If possible these sky-ku should also include how your work relates to the sky; it might be that you are an atmospheric scientist working on clouds (easy!), or that you are a marine biologist who spends many months at sea looking at seemingly endless horizons (slightly harder!).
You can read a selection of them here (http://skydayproject.com/sky-
As always, please do share your ideas with us at #scicommchall!
Find a guide to creating Sky-kus after the cut:
This is a brief guide to creating a Sky-ku for The Sky Day project. Sky-kus are inspired by haikus, and this short guide is written to help you create your own. However, feel free to ignore any of this, and just create a sky-ku of your own! The most important thing is that you convey the brilliance of the sky and that you have fun in the process. 🙂
Here’s a five-step guide to creating your own sky-ku:
- Pick a fact about the sky. The Sky Day project has a fantastic collection of these that have been provided by professor Don Wuebblesif you need inspiration.
- The sky-ku should have three lines. Don’t get overly worried about the number of syllables in your sky-ku. There is a great article herewhich tells you why you don’t need to worry about syllables.
- If you are still worried about syllables then use this basic formula: line 1 has 5 syllables; line 2 has 7 syllables; line 3 has 5 syllables.
- Break the poem down into two parts – a setting (on line 1) and a subject and action (on lines 2 and 3).
- A sky-ku must always make reference to the sky (either literally or metaphorically).
Here’s a couple of examples to get you started. All facts courtesy of Professor Wuebbles.
Heat waves have become more frequent globally since 1900 and in the United States since the 1960s, while extreme cold temperatures have become less frequent.
An asphalt puddle –
The reflected frozen pearls
Melted in the heat.
The incidence of large forest fires in the western United States has increased since the early 1980s and is projected to further increase in those regions as the climate warms, with profound changes to regional ecosystems.
A veil of lightning;
Guarding vessels of the storm

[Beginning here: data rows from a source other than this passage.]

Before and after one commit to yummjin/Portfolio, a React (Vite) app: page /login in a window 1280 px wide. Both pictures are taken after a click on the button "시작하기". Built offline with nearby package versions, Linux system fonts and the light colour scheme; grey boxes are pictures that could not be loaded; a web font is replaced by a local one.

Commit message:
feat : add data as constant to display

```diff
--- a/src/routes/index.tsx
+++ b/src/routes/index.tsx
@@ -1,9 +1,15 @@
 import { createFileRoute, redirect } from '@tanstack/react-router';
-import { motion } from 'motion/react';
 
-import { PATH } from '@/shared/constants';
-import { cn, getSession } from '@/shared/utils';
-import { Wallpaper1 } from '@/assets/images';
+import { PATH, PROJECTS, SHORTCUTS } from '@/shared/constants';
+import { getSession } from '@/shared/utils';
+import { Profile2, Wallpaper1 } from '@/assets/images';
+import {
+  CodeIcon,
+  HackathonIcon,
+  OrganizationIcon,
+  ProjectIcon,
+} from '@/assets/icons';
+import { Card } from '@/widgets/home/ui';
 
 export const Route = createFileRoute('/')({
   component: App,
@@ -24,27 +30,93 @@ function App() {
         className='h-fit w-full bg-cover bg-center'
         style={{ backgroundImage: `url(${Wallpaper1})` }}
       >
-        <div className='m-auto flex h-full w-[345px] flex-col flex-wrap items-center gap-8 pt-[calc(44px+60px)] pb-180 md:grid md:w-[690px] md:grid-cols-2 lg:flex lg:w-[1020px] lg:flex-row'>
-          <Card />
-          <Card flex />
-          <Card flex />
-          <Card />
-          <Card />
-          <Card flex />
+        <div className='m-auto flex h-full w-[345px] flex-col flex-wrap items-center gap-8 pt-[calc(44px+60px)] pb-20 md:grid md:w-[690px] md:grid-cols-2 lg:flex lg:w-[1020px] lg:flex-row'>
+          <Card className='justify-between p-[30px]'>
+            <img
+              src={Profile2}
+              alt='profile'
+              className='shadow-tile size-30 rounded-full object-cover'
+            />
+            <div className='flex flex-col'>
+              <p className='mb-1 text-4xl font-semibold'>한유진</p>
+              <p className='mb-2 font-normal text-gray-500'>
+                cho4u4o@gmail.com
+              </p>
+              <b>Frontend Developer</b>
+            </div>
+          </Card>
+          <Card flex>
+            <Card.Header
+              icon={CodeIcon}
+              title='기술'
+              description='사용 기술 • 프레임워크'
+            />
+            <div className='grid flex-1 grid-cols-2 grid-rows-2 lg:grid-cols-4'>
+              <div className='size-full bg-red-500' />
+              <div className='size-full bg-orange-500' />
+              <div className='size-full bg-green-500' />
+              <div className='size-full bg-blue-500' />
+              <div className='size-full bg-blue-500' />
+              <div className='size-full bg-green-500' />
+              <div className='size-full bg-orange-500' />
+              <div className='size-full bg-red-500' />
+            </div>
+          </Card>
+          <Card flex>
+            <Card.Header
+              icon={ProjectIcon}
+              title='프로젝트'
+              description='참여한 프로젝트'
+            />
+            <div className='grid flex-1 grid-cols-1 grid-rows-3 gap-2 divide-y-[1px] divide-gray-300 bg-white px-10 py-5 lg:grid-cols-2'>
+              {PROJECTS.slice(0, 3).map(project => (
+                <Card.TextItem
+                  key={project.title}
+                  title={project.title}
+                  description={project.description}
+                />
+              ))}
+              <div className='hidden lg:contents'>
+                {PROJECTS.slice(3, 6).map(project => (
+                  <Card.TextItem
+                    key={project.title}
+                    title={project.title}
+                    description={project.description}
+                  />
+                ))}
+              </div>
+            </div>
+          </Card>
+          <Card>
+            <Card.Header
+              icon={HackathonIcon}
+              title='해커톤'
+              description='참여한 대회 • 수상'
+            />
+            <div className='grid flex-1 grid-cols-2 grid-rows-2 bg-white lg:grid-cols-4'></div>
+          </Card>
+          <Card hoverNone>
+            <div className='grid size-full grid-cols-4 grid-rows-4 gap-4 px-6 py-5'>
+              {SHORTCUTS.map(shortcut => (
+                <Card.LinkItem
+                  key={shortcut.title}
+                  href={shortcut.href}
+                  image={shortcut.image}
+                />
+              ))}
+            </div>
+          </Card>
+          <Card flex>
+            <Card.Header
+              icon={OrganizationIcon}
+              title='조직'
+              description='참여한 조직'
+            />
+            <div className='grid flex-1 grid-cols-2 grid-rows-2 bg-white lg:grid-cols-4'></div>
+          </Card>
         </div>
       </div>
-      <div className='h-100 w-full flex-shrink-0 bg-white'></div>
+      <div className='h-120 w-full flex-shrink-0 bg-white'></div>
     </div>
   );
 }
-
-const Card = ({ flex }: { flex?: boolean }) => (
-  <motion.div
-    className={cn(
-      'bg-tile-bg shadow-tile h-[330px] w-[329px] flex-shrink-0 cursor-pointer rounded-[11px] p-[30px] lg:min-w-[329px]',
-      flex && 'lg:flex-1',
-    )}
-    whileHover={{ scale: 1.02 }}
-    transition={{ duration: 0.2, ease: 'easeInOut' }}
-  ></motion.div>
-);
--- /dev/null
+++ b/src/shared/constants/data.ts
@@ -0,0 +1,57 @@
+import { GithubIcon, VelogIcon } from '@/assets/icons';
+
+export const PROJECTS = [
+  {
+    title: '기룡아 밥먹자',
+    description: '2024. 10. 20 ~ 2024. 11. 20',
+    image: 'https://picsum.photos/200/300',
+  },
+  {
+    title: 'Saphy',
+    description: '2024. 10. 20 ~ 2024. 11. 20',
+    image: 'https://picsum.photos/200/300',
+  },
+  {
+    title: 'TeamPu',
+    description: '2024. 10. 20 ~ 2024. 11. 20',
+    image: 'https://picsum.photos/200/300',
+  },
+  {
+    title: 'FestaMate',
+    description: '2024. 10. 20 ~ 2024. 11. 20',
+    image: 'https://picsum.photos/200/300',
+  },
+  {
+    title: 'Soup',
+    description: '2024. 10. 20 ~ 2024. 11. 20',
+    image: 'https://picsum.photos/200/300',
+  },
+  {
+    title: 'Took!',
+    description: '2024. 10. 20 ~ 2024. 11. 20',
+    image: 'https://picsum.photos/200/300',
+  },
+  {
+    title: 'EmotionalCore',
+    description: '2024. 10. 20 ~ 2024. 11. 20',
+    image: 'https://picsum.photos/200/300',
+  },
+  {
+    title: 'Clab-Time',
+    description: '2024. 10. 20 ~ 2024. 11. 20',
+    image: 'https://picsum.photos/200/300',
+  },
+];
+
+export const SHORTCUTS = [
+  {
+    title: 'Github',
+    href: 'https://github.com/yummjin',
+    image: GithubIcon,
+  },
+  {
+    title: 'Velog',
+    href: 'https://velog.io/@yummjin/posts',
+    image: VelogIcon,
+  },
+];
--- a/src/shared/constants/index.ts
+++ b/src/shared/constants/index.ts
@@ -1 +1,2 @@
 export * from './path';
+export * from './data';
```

Cannot quench its flame.
If you have any questions or just want to share your sky-kus with someone else then please feel free to email Dr Sam Illingworth (firstname.lastname@example.org) or connect with him on Twitter (@samillingworth) at any time!